Because D.C. is not a state, its Court of Appeals has judges appointed by both Republican and Democratic presidents for lifetime appointments. In the case of TV v US, Judge Easterly, an Obama appointee, and Judge Deahl, a Trump appointee, and Senior Judge Thompson, a GW Bush appointee wrote the dissenting opinion. In the case of Mayo v. US, Judges Easterly and Deahl wrote the opinions while Obama appointee Judge McLeese wrote the dissenting opinion. The current makeup of the DC Court of Appeals, including senior judges, is 9 appointed by Democratic presidents and 5 appointed by Republican presidents.
If D.C. was a state, either a governor or the voters would select the judges making these 4th Amendment decisions.
"If you look at these opinions, most of them are what we call a split opinion and in the Court of Appeals, there’s usually multiple judges that hear it," Graves said. "In the DC Court of Appeals, it’s three and these opinions are two in favor of the new rule and one defending the actions of the government. When you look at those dissent opinions, something you will consistently see is the dissent noting they are not aware of a case in another jurisdiction that requires the outcome that the DC Court of Appeals is reaching."
The decisions focus on the 4th Amendment to the Constitution, which reads in part: "The right of the people to be secure in their persons, houses, papers and effects, against unreasonable searches and seizures."
The American Civil Liberties Union agrees with the appointed DC Court of Appeals' recent decisions.
"They're not going to be influenced by this or that crime statistic. They are looking at the rights of the individual as they should be and what the meaning of the Constitution should be in in the particular facts in front of them," said Scott Michelman with ACLU's DC Chapter.
MPD and the US Attorney's Office are working together to strengthen cases and get more convictions. It comes down to police body cameras, and not just relying on what it shows, but telling officers to vocally narrate that they see around them.
"We've been talking to our officers, not only in the academy - recruits, but ongoing professional development that when they encounter individuals that are holding illegal firearms, to voice that narrative into their body-worn camera, for instance," Assistant Chief Ashan Benedict said. "Because the camera, in and of itself, can't capture, it's on their person, it's looking this way. My officer may be looking to the left or the right, but that narrative helps frame that."
The US Attorney says that helps. This past spring, they report a 60% prosecution rate for illegal gun cases.
"I think one thing that we have to remember here is when officers arrest in good faith, it is not realistic to think that officers are going to be able to apply all these constitutional precedents in real time," Graves added. "That is our job on the back end.
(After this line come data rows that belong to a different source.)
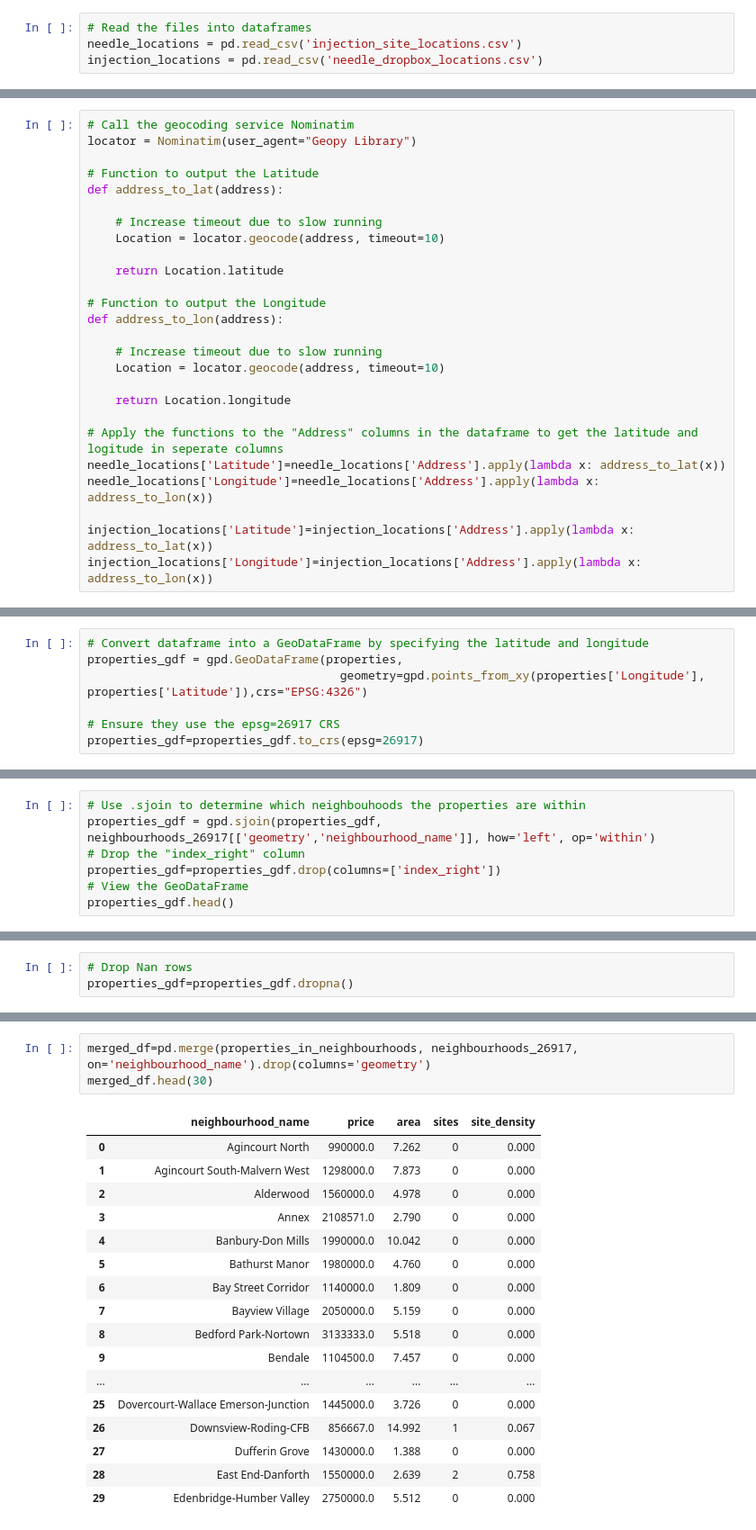
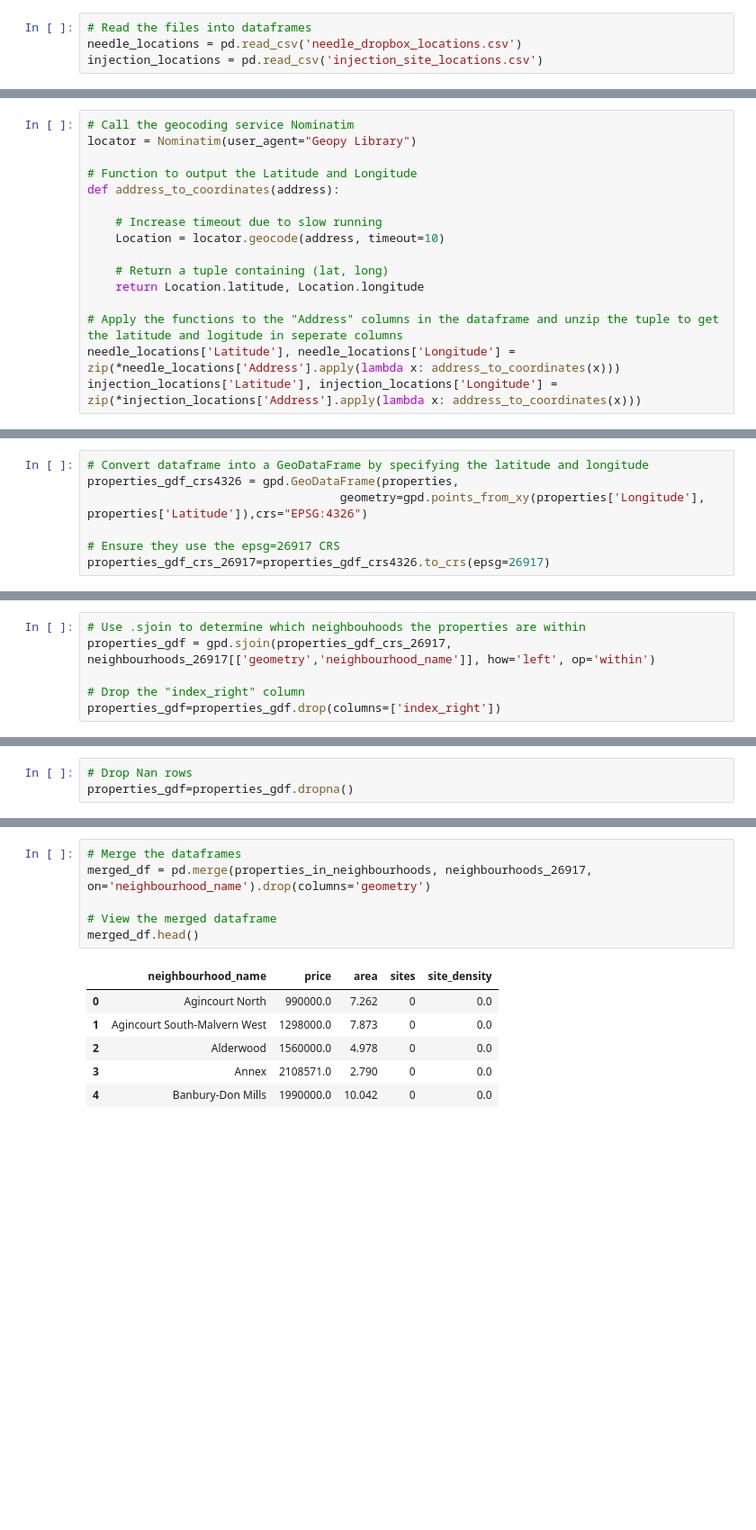
Before and after one commit to jayshah2111/team-algorithm-avengers, a Jupyter notebook: Injection_site_wards.ipynb, the cells around one changed output, grey strips where cells are left out. Shown: that part at 90% size. Drawn from its saved outputs; the diff is of its cells as text; blank space fills up the shorter version.

```diff
--- a/Injection_site_wards.ipynb
+++ b/Injection_site_wards.ipynb
@@ -42,8 +42,8 @@ Begin exploration by reading the injection_site_locations.csv and needle_dropbox
 The cvs's were derived from web scraping and HTML parsing from the "City of Toronto Web Parsing" notebook.
 # %%
 # Read the files into dataframes
-needle_locations = pd.read_csv('injection_site_locations.csv')
-injection_locations = pd.read_csv('needle_dropbox_locations.csv')
+needle_locations = pd.read_csv('needle_dropbox_locations.csv')
+injection_locations = pd.read_csv('injection_site_locations.csv')
 # %%
 # Review the dataframe
 needle_locations.head()
@@ -94,26 +74,16 @@ injection_locations['Address'] = injection_locations['Address'] + " Toronto"
 # Call the geocoding service Nominatim
 locator = Nominatim(user_agent="Geopy Library")
 
-# Function to output the Latitude
-def address_to_lat(address):
+# Function to output the Latitude and Longitude
+def address_to_coordinates(address):
 
     # Increase timeout due to slow running
     Location = locator.geocode(address, timeout=10)
 
-    return Location.latitude
+    # Return a tuple containing (lat, long)
+    return Location.latitude, Location.longitude
 
-# Function to output the Longitude
-def address_to_lon(address):
-
-    # Increase timeout due to slow running
-    Location = locator.geocode(address, timeout=10)
-
-    return Location.longitude
-
-# Apply the functions to the "Address" columns in the dataframe to get the latitude and logitude in seperate columns
-needle_locations['Latitude']=needle_locations['Address'].apply(lambda x: address_to_lat(x))
-needle_locations['Longitude']=needle_locations['Address'].apply(lambda x: address_to_lon(x))
-
-injection_locations['Latitude']=injection_locations['Address'].apply(lambda x: address_to_lat(x))
-injection_locations['Longitude']=injection_locations['Address'].apply(lambda x: address_to_lon(x))
+# Apply the functions to the "Address" columns in the dataframe and unzip the tuple to get the latitude and logitude in seperate columns
+needle_locations['Latitude'], needle_locations['Longitude'] = zip(*needle_locations['Address'].apply(lambda x: address_to_coordinates(x)))
+injection_locations['Latitude'], injection_locations['Longitude'] = zip(*injection_locations['Address'].apply(lambda x: address_to_coordinates(x)))
 # %% [markdown]
@@ -362,8 +345,8 @@ properties.head()
 We must also convert the properties' latitudes and longitudes into GeoDataFrame point locations.
 # %%
 # Convert dataframe into a GeoDataFrame by specifying the latitude and longitude
-properties_gdf = gpd.GeoDataFrame(properties,
+properties_gdf_crs4326 = gpd.GeoDataFrame(properties,
                                     geometry=gpd.points_from_xy(properties['Longitude'], properties['Latitude']),crs="EPSG:4326")
 
 # Ensure they use the epsg=26917 CRS
-properties_gdf=properties_gdf.to_crs(epsg=26917)
+properties_gdf_crs_26917=properties_gdf_crs4326.to_crs(epsg=26917)
@@ -372,7 +365,6 @@ Now, perform spatial analysis to determine which neighbourhood each sold propert
 # %%
 # Use .sjoin to determine which neighbouhoods the properties are within
-properties_gdf = gpd.sjoin(properties_gdf, neighbourhoods_26917[['geometry','neighbourhood_name']], how='left', op='within')
+properties_gdf = gpd.sjoin(properties_gdf_crs_26917, neighbourhoods_26917[['geometry','neighbourhood_name']], how='left', op='within')
+
 # Drop the "index_right" column
 properties_gdf=properties_gdf.drop(columns=['index_right'])
-# View the GeoDataFrame
-properties_gdf.head()
@@ -487,21 +492,13 @@ properties_in_neighbourhoods
 # %%
-merged_df=pd.merge(properties_in_neighbourhoods, neighbourhoods_26917, on='neighbourhood_name').drop(columns='geometry')
-merged_df.head(30)
+# Merge the dataframes
+merged_df = pd.merge(properties_in_neighbourhoods, neighbourhoods_26917, on='neighbourhood_name').drop(columns='geometry')
+
+# View the merged dataframe
+merged_df.head()
 # %% [output]
 |  | neighbourhood_name | price | area | sites | site_density |
-| 0 | Agincourt North | 990000.0 | 7.262 | 0 | 0.000 |
-| 1 | Agincourt South-Malvern West | 1298000.0 | 7.873 | 0 | 0.000 |
-| 2 | Alderwood | 1560000.0 | 4.978 | 0 | 0.000 |
-| 3 | Annex | 2108571.0 | 2.790 | 0 | 0.000 |
-| 4 | Banbury-Don Mills | 1990000.0 | 10.042 | 0 | 0.000 |
-| 5 | Bathurst Manor | 1980000.0 | 4.760 | 0 | 0.000 |
-| 6 | Bay Street Corridor | 1140000.0 | 1.809 | 0 | 0.000 |
-| 7 | Bayview Village | 2050000.0 | 5.159 | 0 | 0.000 |
-| 8 | Bedford Park-Nortown | 3133333.0 | 5.518 | 0 | 0.000 |
-| 9 | Bendale | 1104500.0 | 7.457 | 0 | 0.000 |
-| ... | ... | ... | ... | ... | ... |
-| 25 | Dovercourt-Wallace Emerson-Junction | 1445000.0 | 3.726 | 0 | 0.000 |
-| 26 | Downsview-Roding-CFB | 856667.0 | 14.992 | 1 | 0.067 |
-| 27 | Dufferin Grove | 1430000.0 | 1.388 | 0 | 0.000 |
-| 28 | East End-Danforth | 1550000.0 | 2.639 | 2 | 0.758 |
-| 29 | Edenbridge-Humber Valley | 2750000.0 | 5.512 | 0 | 0.000 |
+| 0 | Agincourt North | 990000.0 | 7.262 | 0 | 0.0 |
+| 1 | Agincourt South-Malvern West | 1298000.0 | 7.873 | 0 | 0.0 |
+| 2 | Alderwood | 1560000.0 | 4.978 | 0 | 0.0 |
+| 3 | Annex | 2108571.0 | 2.790 | 0 | 0.0 |
+| 4 | Banbury-Don Mills | 1990000.0 | 10.042 | 0 | 0.0 |
```
Also changed, not shown: parts of 38 cells of this notebook, 5 other files.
Even when we say ultimately based on where the law is, we don’t think this is, we’re gonna be able to move forward. We have taken that illegal firearm off the street from that individual. When we decline charges, when we say we’re not going to go forward at this time with respect to the defendant, it’s not as if we give the firearm back, so they’ve at least taken an illegal firearm off the street."